EXPLAINED: The economic impact of democracy protests in Eswatini

(This is a transcript of the podcast posted on Monday, July 5th 2021. You can listen to the podcast by clicking on this link https://www.buzzsprout.com/1655965/8814901)

Welcome to The Weekly Beat by Mansa with your hosts, Arnold Segawa, Maggie Mutesi, and Dumi Jere. Giving you all the info on Africa’s big finance and economic stories, The Weekly Beat by Mansa.

DUMI JERE:

Greetings, ladies and gentlemen. Welcome to this week’s episode of The Weekly Beat. My name is Dumi Jere. And this week, we’re going to try to do things a little bit differently. I’m going to make a special call out at the beginning instead of the end. So please follow our podcast on Spotify, Apple Podcasts, and/or Amazon Music so that you’re notified whenever a new episode goes live. With me is my co-host, my beautiful sister, Maggie. How are you Maggie?

MAGGIE MUTESI:

I’m doing fine. Thank you so much Dumi. How is Johannesburg?

DUMI JERE:
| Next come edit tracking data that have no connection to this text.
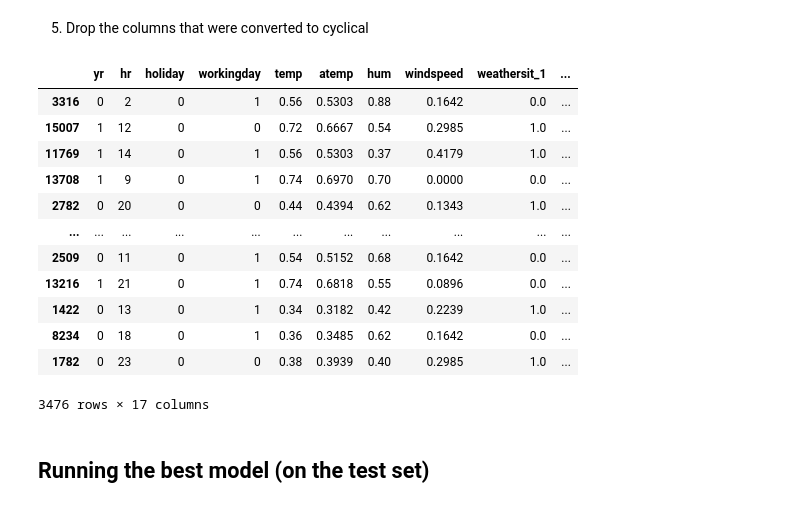
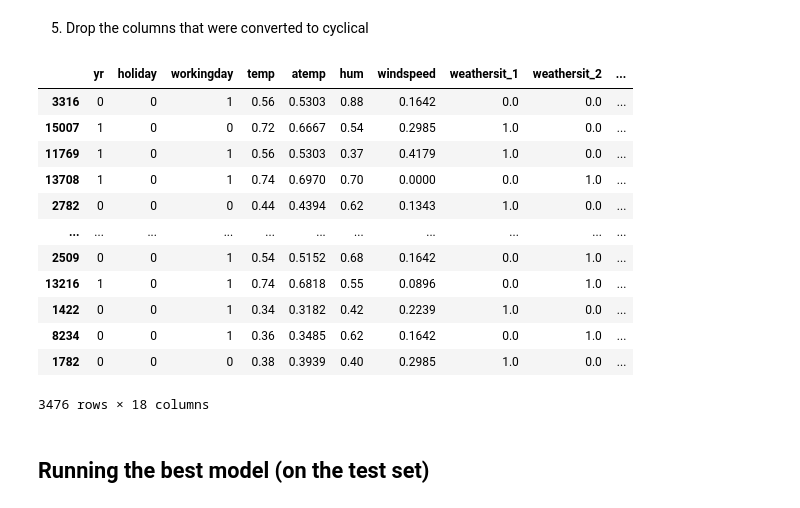
Before and after one commit to maddyBrown19/audomadic-regressor, a Jupyter notebook: audomadic.ipynb, the cells around one changed output. Saved outputs shown, nothing was run; the diff lists cells and outputs as text; code cells hidden in the pictures.

```diff
--- a/audomadic.ipynb
+++ b/audomadic.ipynb
@@ -689,3 +702,11 @@ if "weathersit_4" in strat_test_set.columns:
+# %%
+# Apply circular encoding
+max_value = 24
+encoded_hour_test = circular_transform((strat_test_set["hr"].values + 1), max_value)  # increase the hour to be 1 - 24 range
+
+# Add the encoded values back to the DataFrame
+strat_test_set["hr_sin"] = encoded_hour_test[:, 0]
+strat_test_set["hr_cos"] = encoded_hour_test[:, 1]
 # %% [markdown]
 &nbsp; &nbsp; &nbsp; &nbsp; Weekday
 # %%
@@ -719,22 +740,22 @@ strat_test_set["season_cos"] = encoded_seasons_test[:, 1]
 # %% [markdown]
 5. Drop the columns that were converted to cyclical
 # %%
-strat_test_set.drop(["weekday", "mnth", "season"], axis = 1, inplace = True)
+strat_test_set.drop(["weekday", "mnth", "season", "hr"], axis = 1, inplace = True)
 strat_test_set
 # %% [output]
-|  | yr | hr | holiday | workingday | temp | atemp | hum | windspeed | weathersit_1 | ... |
-| 3316 | 0 | 2 | 0 | 1 | 0.56 | 0.5303 | 0.88 | 0.1642 | 0.0 | ... |
-| 15007 | 1 | 12 | 0 | 0 | 0.72 | 0.6667 | 0.54 | 0.2985 | 1.0 | ... |
-| 11769 | 1 | 14 | 0 | 1 | 0.56 | 0.5303 | 0.37 | 0.4179 | 1.0 | ... |
-| 13708 | 1 | 9 | 0 | 1 | 0.74 | 0.6970 | 0.70 | 0.0000 | 0.0 | ... |
-| 2782 | 0 | 20 | 0 | 0 | 0.44 | 0.4394 | 0.62 | 0.1343 | 1.0 | ... |
+|  | yr | holiday | workingday | temp | atemp | hum | windspeed | weathersit_1 | weathersit_2 | ... |
+| 3316 | 0 | 0 | 1 | 0.56 | 0.5303 | 0.88 | 0.1642 | 0.0 | 0.0 | ... |
+| 15007 | 1 | 0 | 0 | 0.72 | 0.6667 | 0.54 | 0.2985 | 1.0 | 0.0 | ... |
+| 11769 | 1 | 0 | 1 | 0.56 | 0.5303 | 0.37 | 0.4179 | 1.0 | 0.0 | ... |
+| 13708 | 1 | 0 | 1 | 0.74 | 0.6970 | 0.70 | 0.0000 | 0.0 | 1.0 | ... |
+| 2782 | 0 | 0 | 0 | 0.44 | 0.4394 | 0.62 | 0.1343 | 1.0 | 0.0 | ... |
 | ... | ... | ... | ... | ... | ... | ... | ... | ... | ... | ... |
-| 2509 | 0 | 11 | 0 | 1 | 0.54 | 0.5152 | 0.68 | 0.1642 | 0.0 | ... |
-| 13216 | 1 | 21 | 0 | 1 | 0.74 | 0.6818 | 0.55 | 0.0896 | 0.0 | ... |
-| 1422 | 0 | 13 | 0 | 1 | 0.34 | 0.3182 | 0.42 | 0.2239 | 1.0 | ... |
-| 8234 | 0 | 18 | 0 | 1 | 0.36 | 0.3485 | 0.62 | 0.1642 | 0.0 | ... |
-| 1782 | 0 | 23 | 0 | 0 | 0.38 | 0.3939 | 0.40 | 0.2985 | 1.0 | ... |
+| 2509 | 0 | 0 | 1 | 0.54 | 0.5152 | 0.68 | 0.1642 | 0.0 | 1.0 | ... |
+| 13216 | 1 | 0 | 1 | 0.74 | 0.6818 | 0.55 | 0.0896 | 0.0 | 1.0 | ... |
+| 1422 | 0 | 0 | 1 | 0.34 | 0.3182 | 0.42 | 0.2239 | 1.0 | 0.0 | ... |
+| 8234 | 0 | 0 | 1 | 0.36 | 0.3485 | 0.62 | 0.1642 | 0.0 | 1.0 | ... |
+| 1782 | 0 | 0 | 0 | 0.38 | 0.3939 | 0.40 | 0.2985 | 1.0 | 0.0 | ... |
-3476 rows × 17 columns
+3476 rows × 18 columns
 # %% [markdown]
 ## Running the best model (on the test set)
 # %%
```
Also changed, not shown: parts of 21 cells of this notebook.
Nah, it is all right. It’s all right. There’s some progress with regards to the vaccines so we’re happy about that. Your side, which part of the world are you in anyway?

MAGGIE MUTESI:

I’m in Nairobi. I’m in Nairobi. We’re keeping away from COVID-19 so we can’t move anyhow but it’s a bit interesting. I don’t even know what to say when we talk about how are you. I feel like I want to say, I don’t know how the next six months is going to be because we’re already in the middle of the year and we’re still talking about vaccines and COVID.

I bring this up every single episode because Dumi it is the basis of business. It is the basis of livelihoods. We’d go back and then we take two steps ahead with a vaccine and then take like 10 steps back. I just read a story yesterday of this group of 10 guys in the U.K. who went to watch a soccer match for England. And then at the end of the match, out of 11 of them, nine of them had COVID-19. They had symptoms and they were all vaccinated posing a question, are we even safe with the vaccines?

DUMI JERE:

Okay. Wow. For now I think we can only dream big until we are able to vaccinate a good number of our population in Africa. The Delta variant that ravaged India a couple of months ago is now in SADC region and a number of the countries are battling that Delta variant, including South Africa. So the numbers in South Africa, yeah, they’re very scary, but closer to South Africa, a country really that sometimes people feel that it should be the province of South Africa because it is almost in South Africa, Eswatini.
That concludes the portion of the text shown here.